Huntingdale Golf Club
Huntingdale Golf Club, located in the heart of Melbourne’s world-famous Sandbelt region, is one of Australia’s premier championship golf courses. Consistently rated as one of the best conditioned courses in the country, Huntingdale is also the Sandbelt’s youngest.
About the Club
Rising to fame in 1979 with the inaugural hosting of the Australian Masters, Huntingdale has emerged as one of the most recognisable golf courses in Australia. Since 1979, Huntingdale has played host to some of the most famous names in golf, including Jack Nicklaus, Arnold Palmer, Seve Ballesteros, Greg Norman, Nick Faldo and world number one, Tiger Woods.
In 2008 Huntingdale celebrated its 30th consecutive year of hosting the Australian Masters and is justifiably recognised as the ‘Home of the Australian Masters’.
Huntingdale’s golf affiliations go back to 1896, when Surrey Hills Golf Club was established. The Club prospered until 1914, when it disbanded on the outbreak of the First World War. By 1941, after moving from the Surrey Hills site, to Canterbury Road in Box Hill then Doncaster Road, Doncaster, club members elected to move into the Sandbelt region, and onto land previously used for coursing by the Melbourne Hunt Club. When the course re-opened in 1941, it took the name Huntingdale Golf Club.
Image credit: Gary Lisbon
The course design at Huntingdale was entrusted to renowned English golf architect C.H. (Hugh) Alison and is today the only example of his work to be found in Australia. Alison is probably best known for his golf architecture partnership with H.S. Colt and together the pair were responsible for many of England’s best known courses including Sunningdale and Wentworth.
The course greets golfers with superbly manicured fairways, strategic bunkering, large true greens and great memories of the game’s finest players gracing the fairways in the Australian Masters. This combination of features ensures that Huntingdale challenges the best professionals and the latest technology.
The greens at Huntingdale are true and fast and are kept in ‘Masters’ condition throughout the year. Players hitting wayward shots to the far side of the greens can anticipate long undulating putts. The final stretch of holes contain some of the toughest and finest finishing holes in the world.
8TH PAR 4, 314 METRES
The 8th hole at Huntingdale, like so many on the sandbelt, is made by a beautiful green. The hole is only a drive and a pitch — longer of course if it’s into the north wind — but the green is ever so subtly set to play advantageously to a drive down the left. The left line is defended by tea– tree and the fairway stretches far to the right, encouraging players to play far away from the ideal line into the flag. The green is long, making for interesting shots across the front bunker if the pin is short and brave shots flying all the way back if the pin is in the far quarter of the green.

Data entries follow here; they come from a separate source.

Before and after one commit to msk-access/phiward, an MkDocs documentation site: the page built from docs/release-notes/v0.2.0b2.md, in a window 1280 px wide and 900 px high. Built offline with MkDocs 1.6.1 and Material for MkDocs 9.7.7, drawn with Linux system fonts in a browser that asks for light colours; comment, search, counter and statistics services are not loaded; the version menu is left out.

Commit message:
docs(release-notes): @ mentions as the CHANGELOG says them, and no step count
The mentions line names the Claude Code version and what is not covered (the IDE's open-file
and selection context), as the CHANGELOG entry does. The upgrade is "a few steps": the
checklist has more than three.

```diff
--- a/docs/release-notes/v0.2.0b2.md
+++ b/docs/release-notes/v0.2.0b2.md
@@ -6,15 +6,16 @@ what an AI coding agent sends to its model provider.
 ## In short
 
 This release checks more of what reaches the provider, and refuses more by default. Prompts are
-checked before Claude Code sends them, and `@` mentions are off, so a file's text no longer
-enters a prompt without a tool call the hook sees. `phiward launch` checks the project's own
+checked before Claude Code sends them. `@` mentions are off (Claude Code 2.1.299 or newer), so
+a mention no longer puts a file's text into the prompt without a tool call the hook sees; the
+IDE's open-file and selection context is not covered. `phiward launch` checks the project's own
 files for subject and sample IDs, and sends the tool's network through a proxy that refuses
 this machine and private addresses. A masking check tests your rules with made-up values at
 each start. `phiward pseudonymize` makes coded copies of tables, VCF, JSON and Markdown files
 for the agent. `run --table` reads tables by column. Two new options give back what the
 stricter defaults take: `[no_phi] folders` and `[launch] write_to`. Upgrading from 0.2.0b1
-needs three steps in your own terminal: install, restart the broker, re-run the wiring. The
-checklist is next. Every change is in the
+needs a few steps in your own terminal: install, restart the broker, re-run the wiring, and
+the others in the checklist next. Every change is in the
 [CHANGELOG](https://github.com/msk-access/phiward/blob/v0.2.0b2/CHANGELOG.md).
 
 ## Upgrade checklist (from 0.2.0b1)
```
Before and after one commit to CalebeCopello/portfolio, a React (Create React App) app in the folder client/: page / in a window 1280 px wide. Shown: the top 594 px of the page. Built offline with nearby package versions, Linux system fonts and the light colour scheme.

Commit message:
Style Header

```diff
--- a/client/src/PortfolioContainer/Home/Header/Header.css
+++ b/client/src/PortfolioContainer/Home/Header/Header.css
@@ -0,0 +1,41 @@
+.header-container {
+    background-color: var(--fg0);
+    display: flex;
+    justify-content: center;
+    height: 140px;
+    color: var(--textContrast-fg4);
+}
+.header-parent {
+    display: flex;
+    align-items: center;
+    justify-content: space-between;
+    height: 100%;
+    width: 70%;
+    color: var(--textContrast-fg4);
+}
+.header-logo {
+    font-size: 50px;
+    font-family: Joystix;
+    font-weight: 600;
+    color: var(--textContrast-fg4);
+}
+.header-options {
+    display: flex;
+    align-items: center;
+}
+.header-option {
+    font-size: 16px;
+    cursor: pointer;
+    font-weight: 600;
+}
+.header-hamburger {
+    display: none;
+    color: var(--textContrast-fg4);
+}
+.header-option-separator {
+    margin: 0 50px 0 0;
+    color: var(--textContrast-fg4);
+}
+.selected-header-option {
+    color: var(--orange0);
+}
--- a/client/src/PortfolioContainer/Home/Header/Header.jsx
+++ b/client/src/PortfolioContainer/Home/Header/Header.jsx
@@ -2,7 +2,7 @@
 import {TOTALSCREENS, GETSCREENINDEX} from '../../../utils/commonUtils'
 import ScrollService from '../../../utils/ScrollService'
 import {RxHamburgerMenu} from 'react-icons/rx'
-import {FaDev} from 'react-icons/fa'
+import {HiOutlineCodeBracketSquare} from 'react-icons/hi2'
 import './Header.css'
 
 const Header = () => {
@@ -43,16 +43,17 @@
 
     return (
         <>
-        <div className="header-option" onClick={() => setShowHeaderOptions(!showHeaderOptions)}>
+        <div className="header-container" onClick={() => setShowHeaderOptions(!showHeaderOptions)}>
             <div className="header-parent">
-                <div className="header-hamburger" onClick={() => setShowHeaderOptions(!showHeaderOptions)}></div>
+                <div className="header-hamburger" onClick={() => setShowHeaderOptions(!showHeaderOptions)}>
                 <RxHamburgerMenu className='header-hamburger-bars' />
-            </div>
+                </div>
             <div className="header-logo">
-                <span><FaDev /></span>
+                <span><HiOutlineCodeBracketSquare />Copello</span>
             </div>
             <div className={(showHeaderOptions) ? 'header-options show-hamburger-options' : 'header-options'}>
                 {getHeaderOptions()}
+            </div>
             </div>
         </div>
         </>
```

All of the sandbelt courses are characterized by difficult bunker shots. The bunkers cut right into the edge of the greens leaving little room to stop the ball of you miss on the wrong side. Here missing to the right in the deep bunkers makes bogey a near certainly.